Founded by James Macdonald Wright in 2005, the practice is best known for sensitively marrying high sustainability with cutting-edge design, while taking inspiration from regional vernacular forms and materials.

Macdonald Wright Architects works both alone and in collaboration with other practices when delivering larger projects. Commissions vary in scale from individual pieces of furniture to large country houses and public buildings.

In 2017 Macdonald Wright led the team which won a number of awards including the 2017 RIBA House of the Year.

James Macdonald Wright

James Macdonald Wright has been strongly influenced by exploration of craft based arts and in particular the work of ceramicists. While still at school, Wright worked for the ceramicist Hans Coper and his wife Jane, sparking a lifelong interest in the design and construction of furniture and space. The work of Coper, and his contemporary Lucie Rie, continue to influence Wright’s pristine aesthetic.

Wright graduated with a 1st class degree in Architecture from Huddersfield, taking a diploma at The Bartlett UCL before becoming a Chartered Architect in 1997.
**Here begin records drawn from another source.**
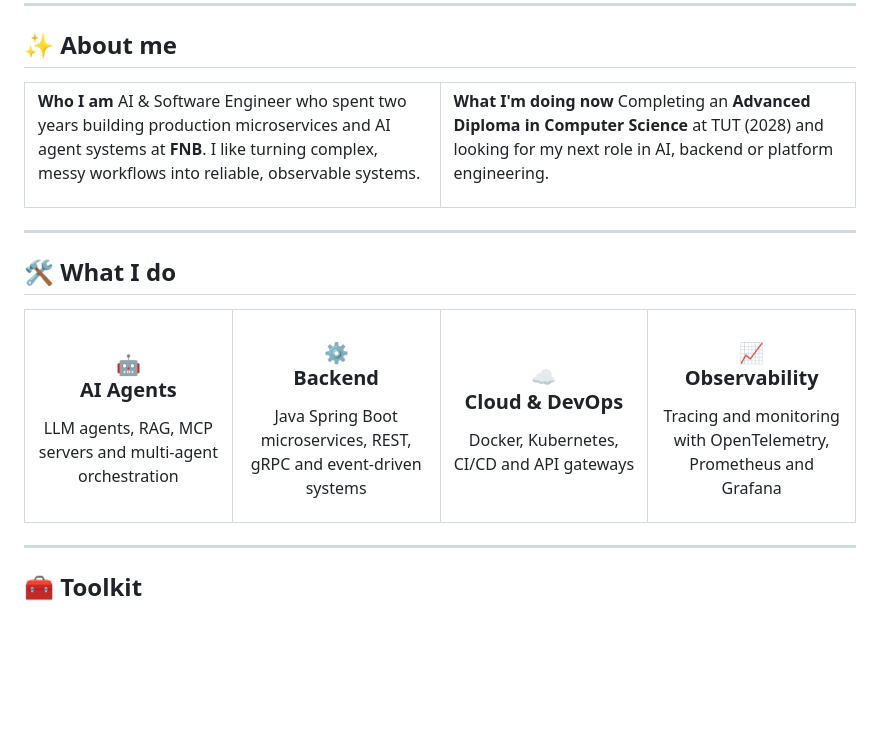
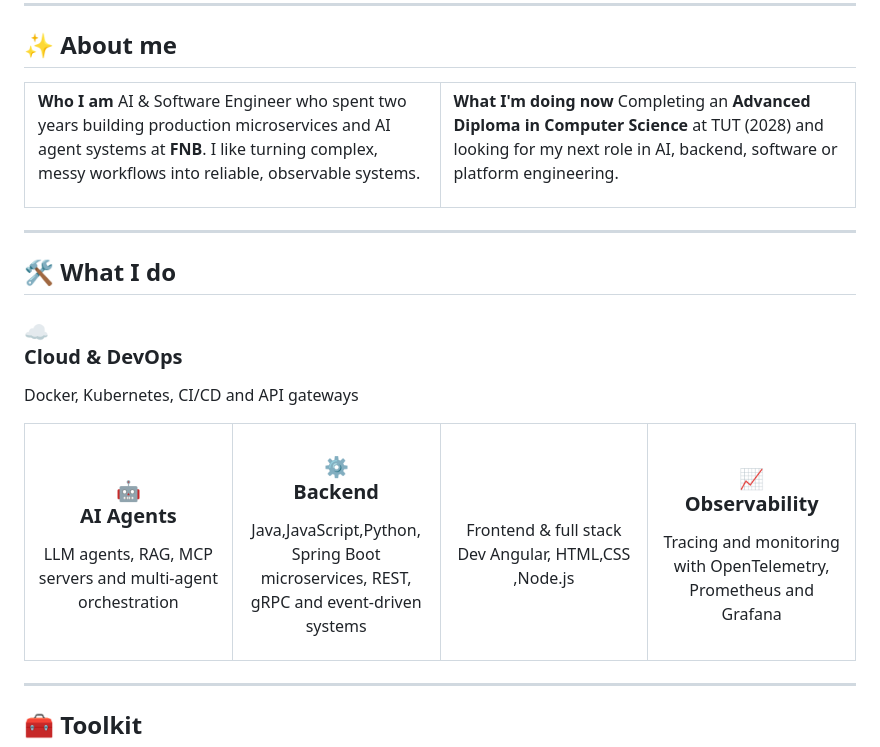
Before and after one commit to Supriniiii/Supriniiii, a Markdown page: README.md, the part around one of its changes. Drawn GitHub-style; blank space fills up the shorter version.

```diff
--- a/README.md
+++ b/README.md
@@ -34,7 +34,7 @@ AI & Software Engineer who spent two years building production microservices and
 <td width="50%" valign="top">
 
 **What I'm doing now**
-Completing an **Advanced Diploma in Computer Science** at TUT (2028) and looking for my next role in AI, backend or platform engineering.
+Completing an **Advanced Diploma in Computer Science** at TUT (2028) and looking for my next role in AI, backend, software or platform engineering.
 
 </td>
 </tr>
@@ -55,10 +55,14 @@ LLM agents, RAG, MCP servers and multi-agent orchestration
 <td width="25%" align="center" valign="top">
 
 ### ⚙️<br/>Backend
-Java Spring Boot microservices, REST, gRPC and event-driven systems
+Java,JavaScript,Python, Spring Boot microservices, REST, gRPC and event-driven systems
 
 </td>
 <td width="25%" align="center" valign="top">
+<br/>Frontend & full stack Dev
+Angular, HTML,CSS ,Node.js
+
+</td>
 
 ### ☁️<br/>Cloud & DevOps
 Docker, Kubernetes, CI/CD and API gateways
```
Also changed, not shown: other parts of README.md (+2 -2 lines).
While at the Bartlett, Wright joined Ellis Williams Architects, becoming an associate in 1998, with projects including the Baltic Gallery in Gateshead. In 2001, Wright started working as an independent consultant for a number of clients before founding Macdonald Wright Architects in 2005.